- Wethington S. M. 2002. Violet-crowned Hummingbird (Amazilia violiceps). In A. Poole and F. Gill [eds.], The birds of North America. No. 688. The Birds of North America, Inc., Philadelphia, PA.
- Wethington, S. M., G.C. West, B. A. Carlson, N.L. Newfield, and S.J. Peters. 2002. Longevity records for North American Hummingbirds. N.Am. Bird Bander. 27(4):131-133
- Wethington, S. M., G.C. West, and B. A. Carlson. 2002. Studying hummingbird migration and monitoring their productivity and survivorship. N.Am. Bird Bander. 27(3):109.
- Wethington, S. M., and S. M. Russell. 2001. A snapshot of hummingbird migration in southeastern Arizona. North American Bird Bander 26:157-160.
- Wethington, S. M. 2000. Some effects of variability in nectar renewal-rates on the hummingbird foraging / plant-pollination mutualism. Ph.D. Dissertation. Ecology and Evolutionary Biology. University of Arizona, Tucson, AZ.
- Wethington, S. M. 2000. The effect of nectar variability and abundance on Broad-billed Hummingbird foraging patterns. Ecological Society of America 85th annual meeting abstracts.

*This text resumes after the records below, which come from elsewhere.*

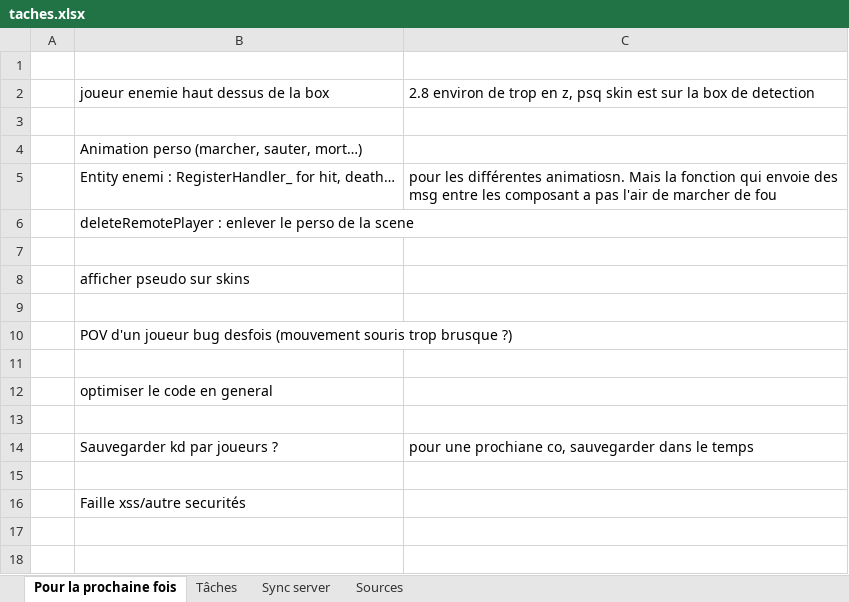
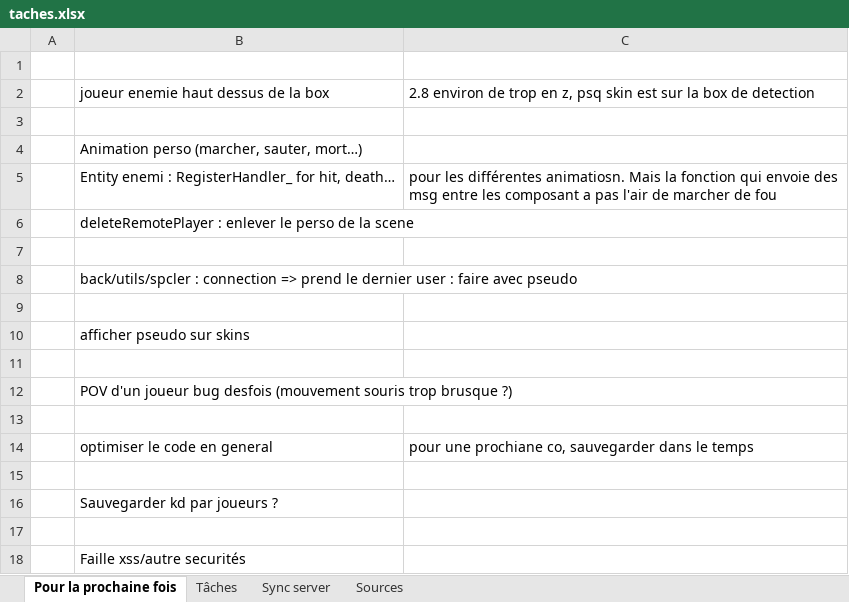
Before and after one commit to charl56/WebFps, an Excel workbook: taches.xlsx, sheet Pour la prochaine fois, drawn as a sheet; values as stored, in another font and other column widths than the file's, no borders; addresses are those after the commit; the diff names each change by its address in the sheet, - before the commit and + after, or states it on an @@ line.

```diff
--- a/taches.xlsx (sheet Pour la prochaine fois)
+++ b/taches.xlsx (sheet Pour la prochaine fois)
+row 8:  | back/utils/spcler : connection => prend le dernier user : faire avec pseudo
+row 9: (empty)
-C14: (empty)
+C14: pour une prochiane co, sauvegarder dans le temps
-C16: pour une prochiane co, sauvegarder dans le temps
+C16: (empty)
```
Also changed, not shown: 9 other files.
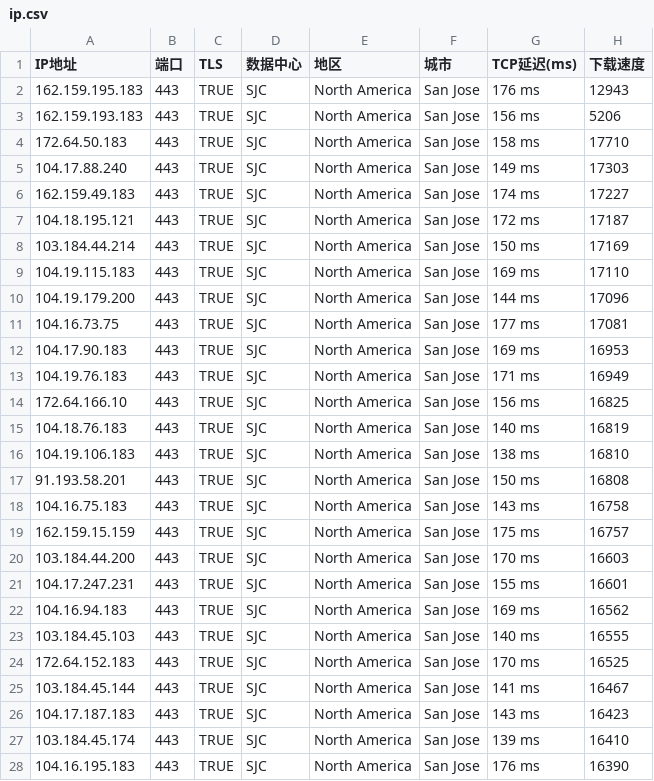
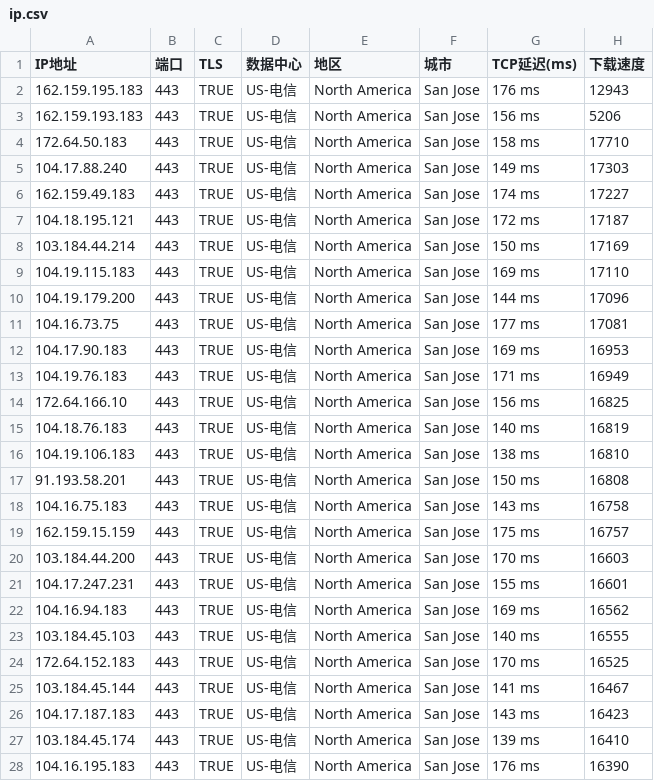
Before and after one commit to glwlg/mycfip, a CSV file: ip.csv, drawn as a sheet; only a part is shown; the diff covers the shown part only.

Commit message:
Update ip.csv

```diff
--- a/ip.csv
+++ b/ip.csv
@@ -1,28 +1,28 @@
 IP地址,端口,TLS,数据中心,地区,城市,TCP延迟(ms),下载速度
-162.159.195.183,443,TRUE,SJC,North America,San Jose,176 ms,12943
-162.159.193.183,443,TRUE,SJC,North America,San Jose,156 ms,5206
-172.64.50.183,443,TRUE,SJC,North America,San Jose,158 ms,17710
-104.17.88.240,443,TRUE,SJC,North America,San Jose,149 ms,17303
-162.159.49.183,443,TRUE,SJC,North America,San Jose,174 ms,17227
-104.18.195.121,443,TRUE,SJC,North America,San Jose,172 ms,17187
-103.184.44.214,443,TRUE,SJC,North America,San Jose,150 ms,17169
-104.19.115.183,443,TRUE,SJC,North America,San Jose,169 ms,17110
-104.19.179.200,443,TRUE,SJC,North America,San Jose,144 ms,17096
-104.16.73.75,443,TRUE,SJC,North America,San Jose,177 ms,17081
-104.17.90.183,443,TRUE,SJC,North America,San Jose,169 ms,16953
-104.19.76.183,443,TRUE,SJC,North America,San Jose,171 ms,16949
-172.64.166.10,443,TRUE,SJC,North America,San Jose,156 ms,16825
-104.18.76.183,443,TRUE,SJC,North America,San Jose,140 ms,16819
-104.19.106.183,443,TRUE,SJC,North America,San Jose,138 ms,16810
-91.193.58.201,443,TRUE,SJC,North America,San Jose,150 ms,16808
-104.16.75.183,443,TRUE,SJC,North America,San Jose,143 ms,16758
-162.159.15.159,443,TRUE,SJC,North America,San Jose,175 ms,16757
-103.184.44.200,443,TRUE,SJC,North America,San Jose,170 ms,16603
-104.17.247.231,443,TRUE,SJC,North America,San Jose,155 ms,16601
-104.16.94.183,443,TRUE,SJC,North America,San Jose,169 ms,16562
-103.184.45.103,443,TRUE,SJC,North America,San Jose,140 ms,16555
-172.64.152.183,443,TRUE,SJC,North America,San Jose,170 ms,16525
-103.184.45.144,443,TRUE,SJC,North America,San Jose,141 ms,16467
-104.17.187.183,443,TRUE,SJC,North America,San Jose,143 ms,16423
-103.184.45.174,443,TRUE,SJC,North America,San Jose,139 ms,16410
-104.16.195.183,443,TRUE,SJC,North America,San Jose,176 ms,16390
+162.159.195.183,443,TRUE,US-电信,North America,San Jose,176 ms,12943
+162.159.193.183,443,TRUE,US-电信,North America,San Jose,156 ms,5206
+172.64.50.183,443,TRUE,US-电信,North America,San Jose,158 ms,17710
+104.17.88.240,443,TRUE,US-电信,North America,San Jose,149 ms,17303
+162.159.49.183,443,TRUE,US-电信,North America,San Jose,174 ms,17227
+104.18.195.121,443,TRUE,US-电信,North America,San Jose,172 ms,17187
+103.184.44.214,443,TRUE,US-电信,North America,San Jose,150 ms,17169
+104.19.115.183,443,TRUE,US-电信,North America,San Jose,169 ms,17110
+104.19.179.200,443,TRUE,US-电信,North America,San Jose,144 ms,17096
+104.16.73.75,443,TRUE,US-电信,North America,San Jose,177 ms,17081
+104.17.90.183,443,TRUE,US-电信,North America,San Jose,169 ms,16953
+104.19.76.183,443,TRUE,US-电信,North America,San Jose,171 ms,16949
+172.64.166.10,443,TRUE,US-电信,North America,San Jose,156 ms,16825
+104.18.76.183,443,TRUE,US-电信,North America,San Jose,140 ms,16819
+104.19.106.183,443,TRUE,US-电信,North America,San Jose,138 ms,16810
+91.193.58.201,443,TRUE,US-电信,North America,San Jose,150 ms,16808
+104.16.75.183,443,TRUE,US-电信,North America,San Jose,143 ms,16758
+162.159.15.159,443,TRUE,US-电信,North America,San Jose,175 ms,16757
+103.184.44.200,443,TRUE,US-电信,North America,San Jose,170 ms,16603
+104.17.247.231,443,TRUE,US-电信,North America,San Jose,155 ms,16601
+104.16.94.183,443,TRUE,US-电信,North America,San Jose,169 ms,16562
+103.184.45.103,443,TRUE,US-电信,North America,San Jose,140 ms,16555
+172.64.152.183,443,TRUE,US-电信,North America,San Jose,170 ms,16525
+103.184.45.144,443,TRUE,US-电信,North America,San Jose,141 ms,16467
+104.17.187.183,443,TRUE,US-电信,North America,San Jose,143 ms,16423
+103.184.45.174,443,TRUE,US-电信,North America,San Jose,139 ms,16410
+104.16.195.183,443,TRUE,US-电信,North America,San Jose,176 ms,16390
```
Also changed, not shown: 52 edited cells elsewhere in this file.
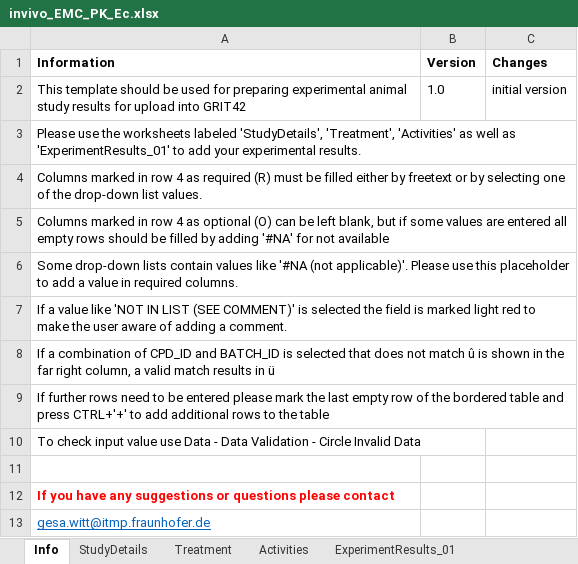
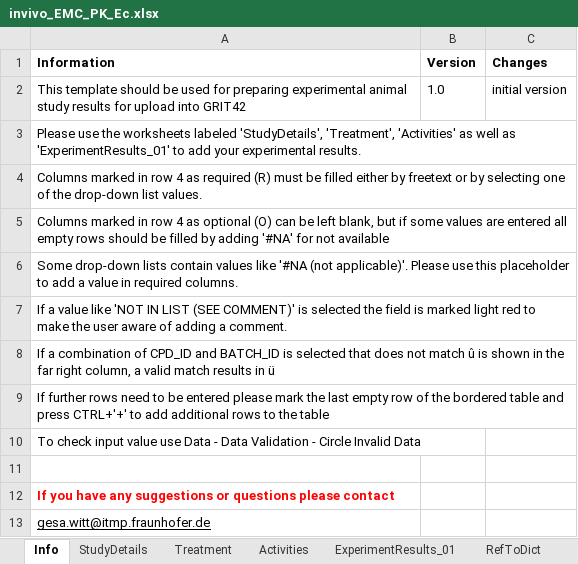
Before and after one commit to IMI-COMBINE/template2graphs, an Excel workbook: data/exps/noso-502/invivo_EMC_PK_Ec.xlsx, sheet Info, drawn as a sheet; values as stored, in another font and other column widths than the file's, no borders; the diff names each change by its address in the sheet, - before the commit and + after, or states it on an @@ line.

```diff
--- a/data/exps/noso-502/invivo_EMC_PK_Ec.xlsx (sheet Info)
+++ b/data/exps/noso-502/invivo_EMC_PK_Ec.xlsx (sheet Info)
@@ sheet tab unhidden: RefToDict @@
-A13 text colour: #0563C1
+A13 text colour: black
```
Also changed, not shown: sheet Activities, sheet ExperimentResults_01, sheet Treatment, sheet StudyDetails.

- Wethington, S. M. 1999.The effect of nectar variability on hummingbird foraging. Proceedings of the 1999 Hummingbird Workshop, 20-21 August 1999, Hummingbird Research Group. Brent Ortego, ed.
- Powers, D.R., and S.M. Wethington. 1999. Broad-billed Hummingbird (Cynanthus latirostris). In The Birds of North America, No. 430 (A.Poole and F.Gill, eds.). The Birds of North America, Inc., Philadelphia, PA.
- Russell, S.M., R.O. Russell, and S.M. Wethington. 1994. Lucifer Hummingbirds banded in southeastern Arizona. N.Am. Bird Bander. 19:96-98